When lead singer/songwriter Daniel Gildenlow went into the hospital a few years back, he discovered he had a life-threatening disease. This album is that story and goes through the emotional trauma and thoughts running through his head while in the hospital. At times uplifting, the album can become sad when you can feel the emotions coming from Gildenlow’s voice. He’s felt the pain he’s singing about and he wants us to experience what he’s experienced.
Tracks like “Silent Gold” and “If This is the End” are both mournful and powerful. “Full Throttle Tribe” is catchy, while “Reasons,” “Meaningless,” and “On a Tuesday” are direct and in your face. However, it’s the final title track which absolutely steals the show. At fifteen minutes in length, “The Passing Light of Day” explains the fears and joys of being in love while given the listener an emotional roller coaster of music to follow suit. Songs are strongly crafted by both Gildenlow and multi-instrumentalist Ragnar Zolberg. Zolberg joined the band in 2011 and co-wrote most of the songs on this album. Now no longer in the band, I can’t help but follow where he goes next to see what he does.
I’ve been a fan of Pain of Salvation since 2002-2003. While I can say with certainty that this is my favourite album of 2017, I can also say that In the Passing Light of Day is Pain of Salvation’s best studio album to-date.
Check out the music video for “Reasons”:
See the music video for “Meaningless” here:
Barenaked Ladies – Fake Nudes
Threshold – Legends of the Shires
Bison – You Are Not The Ocean You Are The Patient
Ayreon – The Source
Aborted – Bathos EP
Kreator – Gods of Violence
All Pigs Must Die – Hostage Animal
Nordic Giants – Amplify Human Vibration
Electric Wizard – Wizard Bloody Wizard
Cannibal Corpse – Red Before Black
Pallbearer – Heartless
Sólstafir – Berdreyminn

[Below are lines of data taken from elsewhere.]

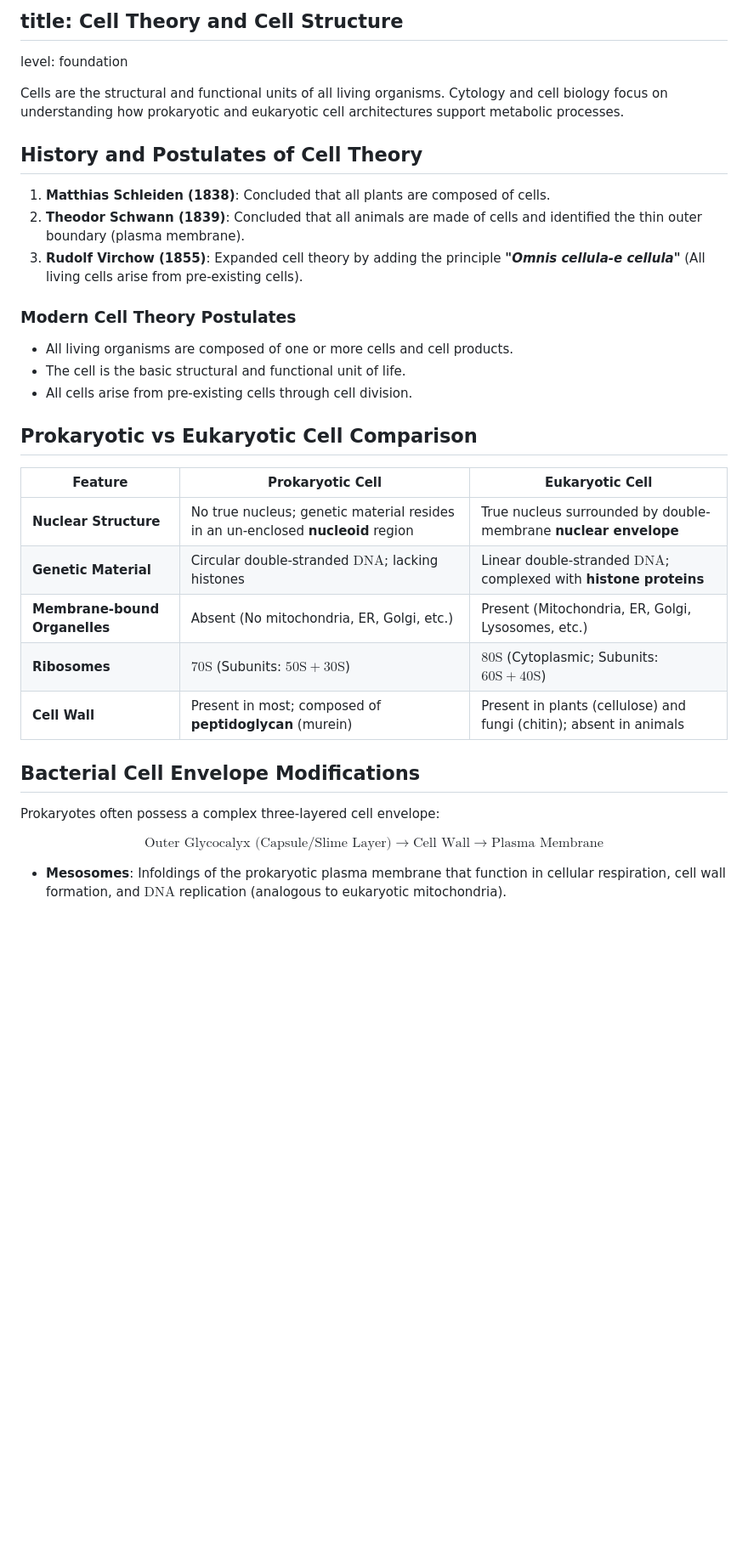
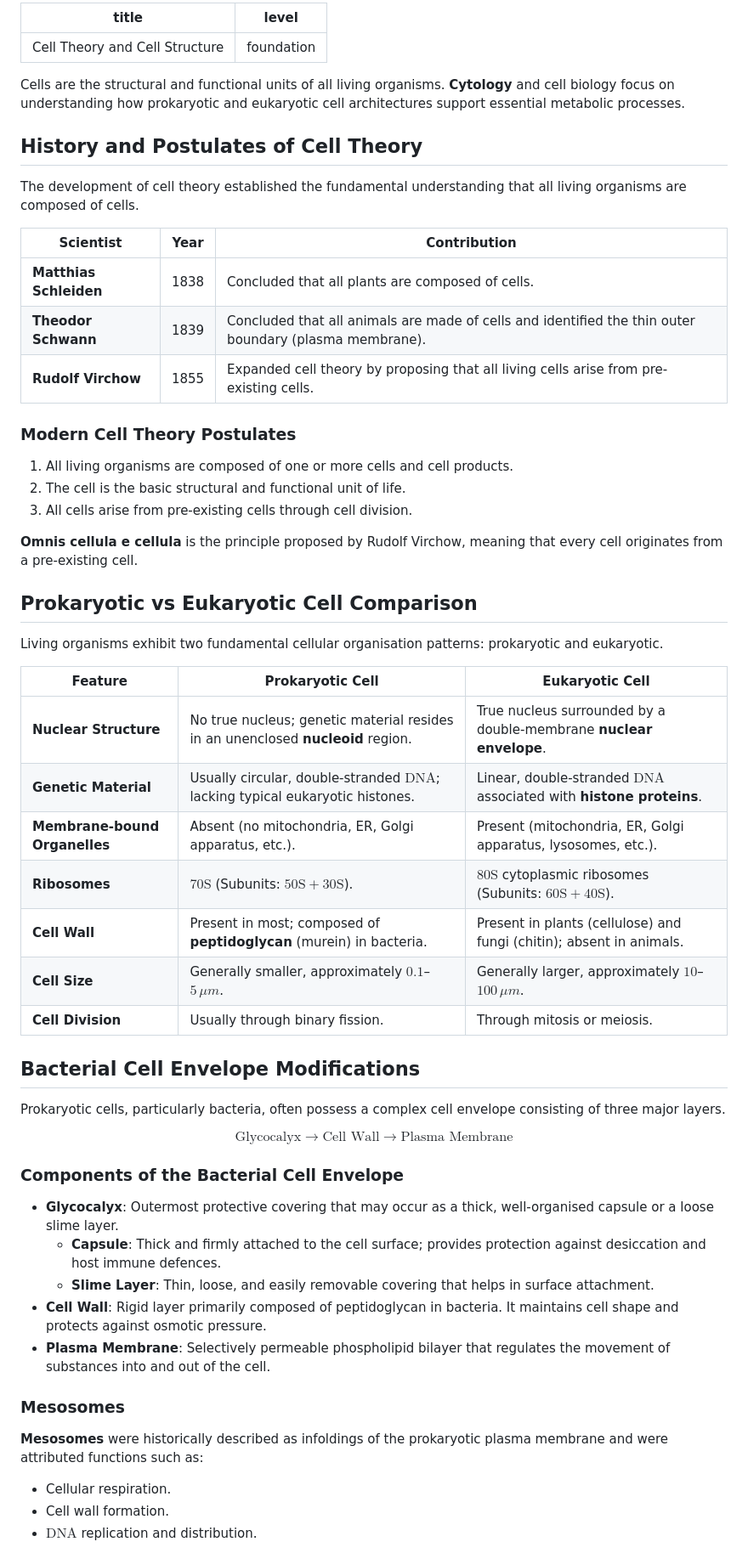
Before and after one commit to sriprasadjoshi2005/Learning-Hub, a Markdown page: content/biology/09-cell-theory-and-cell-structure.md, the part around one of its changes. Shown at 85% size. Rendered like a GitHub page; blank space fills up the shorter version.

```diff
--- a/content/biology/09-cell-theory-and-cell-structure.md
+++ b/content/biology/09-cell-theory-and-cell-structure.md
@@ -1,35 +1,63 @@
-## title: Cell Theory and Cell Structure
+---
+title: Cell Theory and Cell Structure
 level: foundation
+---
 
-Cells are the structural and functional units of all living organisms. Cytology and cell biology focus on understanding how prokaryotic and eukaryotic cell architectures support metabolic processes.
+Cells are the structural and functional units of all living organisms. **Cytology** and cell biology focus on understanding how prokaryotic and eukaryotic cell architectures support essential metabolic processes.
 
 ## History and Postulates of Cell Theory
 
-1. **Matthias Schleiden (1838)**: Concluded that all plants are composed of cells.
-2. **Theodor Schwann (1839)**: Concluded that all animals are made of cells and identified the thin outer boundary (plasma membrane).
-3. **Rudolf Virchow (1855)**: Expanded cell theory by adding the principle ***"Omnis cellula-e cellula"*** (All living cells arise from pre-existing cells).
+The development of cell theory established the fundamental understanding that all living organisms are composed of cells.
+
+| Scientist | Year | Contribution |
+|---|---|---|
+| **Matthias Schleiden** | 1838 | Concluded that all plants are composed of cells. |
+| **Theodor Schwann** | 1839 | Concluded that all animals are made of cells and identified the thin outer boundary (plasma membrane). |
+| **Rudolf Virchow** | 1855 | Expanded cell theory by proposing that all living cells arise from pre-existing cells. |
 
 ### Modern Cell Theory Postulates
-* All living organisms are composed of one or more cells and cell products.
-* The cell is the basic structural and functional unit of life.
-* All cells arise from pre-existing cells through cell division.
+
+1. All living organisms are composed of one or more cells and cell products.
+2. The cell is the basic structural and functional unit of life.
+3. All cells arise from pre-existing cells through cell division.
+
+**Omnis cellula e cellula** is the principle proposed by Rudolf Virchow, meaning that every cell originates from a pre-existing cell.
 
 ## Prokaryotic vs Eukaryotic Cell Comparison
 
+Living organisms exhibit two fundamental cellular organisation patterns: prokaryotic and eukaryotic.
+
 | Feature | Prokaryotic Cell | Eukaryotic Cell |
-| ----- | ----- | ----- |
-| **Nuclear Structure** | No true nucleus; genetic material resides in an un-enclosed **nucleoid** region | True nucleus surrounded by double-membrane **nuclear envelope** |
-| **Genetic Material** | Circular double-stranded $\mathrm{DNA}$; lacking histones | Linear double-stranded $\mathrm{DNA}$; complexed with **histone proteins** |
-| **Membrane-bound Organelles** | Absent (No mitochondria, ER, Golgi, etc.) | Present (Mitochondria, ER, Golgi, Lysosomes, etc.) |
-| **Ribosomes** | $\mathrm{70S}$ (Subunits: $\mathrm{50S} + \mathrm{30S}$) | $\mathrm{80S}$ (Cytoplasmic; Subunits: $\mathrm{60S} + \mathrm{40S}$) |
-| **Cell Wall** | Present in most; composed of **peptidoglycan** (murein) | Present in plants (cellulose) and fungi (chitin); absent in animals |
+|---|---|---|
+| **Nuclear Structure** | No true nucleus; genetic material resides in an unenclosed **nucleoid** region. | True nucleus surrounded by a double-membrane **nuclear envelope**. |
+| **Genetic Material** | Usually circular, double-stranded $\mathrm{DNA}$; lacking typical eukaryotic histones. | Linear, double-stranded $\mathrm{DNA}$ associated with **histone proteins**. |
+| **Membrane-bound Organelles** | Absent (no mitochondria, ER, Golgi apparatus, etc.). | Present (mitochondria, ER, Golgi apparatus, lysosomes, etc.). |
+| **Ribosomes** | $\mathrm{70S}$ (Subunits: $\mathrm{50S} + \mathrm{30S}$). | $\mathrm{80S}$ cytoplasmic ribosomes (Subunits: $\mathrm{60S} + \mathrm{40S}$). |
+| **Cell Wall** | Present in most; composed of **peptidoglycan** (murein) in bacteria. | Present in plants (cellulose) and fungi (chitin); absent in animals. |
+| **Cell Size** | Generally smaller, approximately $0.1$–$5\,\mu m$. | Generally larger, approximately $10$–$100\,\mu m$. |
+| **Cell Division** | Usually through binary fission. | Through mitosis or meiosis. |
 
 ## Bacterial Cell Envelope Modifications
 
-Prokaryotes often possess a complex three-layered cell envelope:
+Prokaryotic cells, particularly bacteria, often possess a complex cell envelope consisting of three major layers.
 
 $$
-\text{Outer Glycocalyx (Capsule/Slime Layer)} \longrightarrow \text{Cell Wall} \longrightarrow \text{Plasma Membrane}
+\text{Glycocalyx} \longrightarrow \text{Cell Wall} \longrightarrow \text{Plasma Membrane}
 $$
 
-* **Mesosomes**: Infoldings of the prokaryotic plasma membrane that function in cellular respiration, cell wall formation, and $\mathrm{DNA}$ replication (analogous to eukaryotic mitochondria).
+### Components of the Bacterial Cell Envelope
+
+- **Glycocalyx**: Outermost protective covering that may occur as a thick, well-organised capsule or a loose slime layer.
+  - **Capsule**: Thick and firmly attached to the cell surface; provides protection against desiccation and host immune defences.
+  - **Slime Layer**: Thin, loose, and easily removable covering that helps in surface attachment.
+- **Cell Wall**: Rigid layer primarily composed of peptidoglycan in bacteria. It maintains cell shape and protects against osmotic pressure.
+- **Plasma Membrane**: Selectively permeable phospholipid bilayer that regulates the movement of substances into and out of the cell.
+
+### Mesosomes
+
+**Mesosomes** were historically described as infoldings of the prokaryotic plasma membrane and were attributed functions such as:
+
+- Cellular respiration.
+- Cell wall formation.
+- $\mathrm{DNA}$ replication and distribution.
+
```
Also changed, not shown: other parts of content/biology/09-cell-theory-and-cell-structure.md (+24 -19 lines).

Vuur – In This Moment we are Free – Cities
Sons of Apollo – Psychotic Symphony
Moonspell – 1775
Questions? Comments? Agree? Disagree? What have you?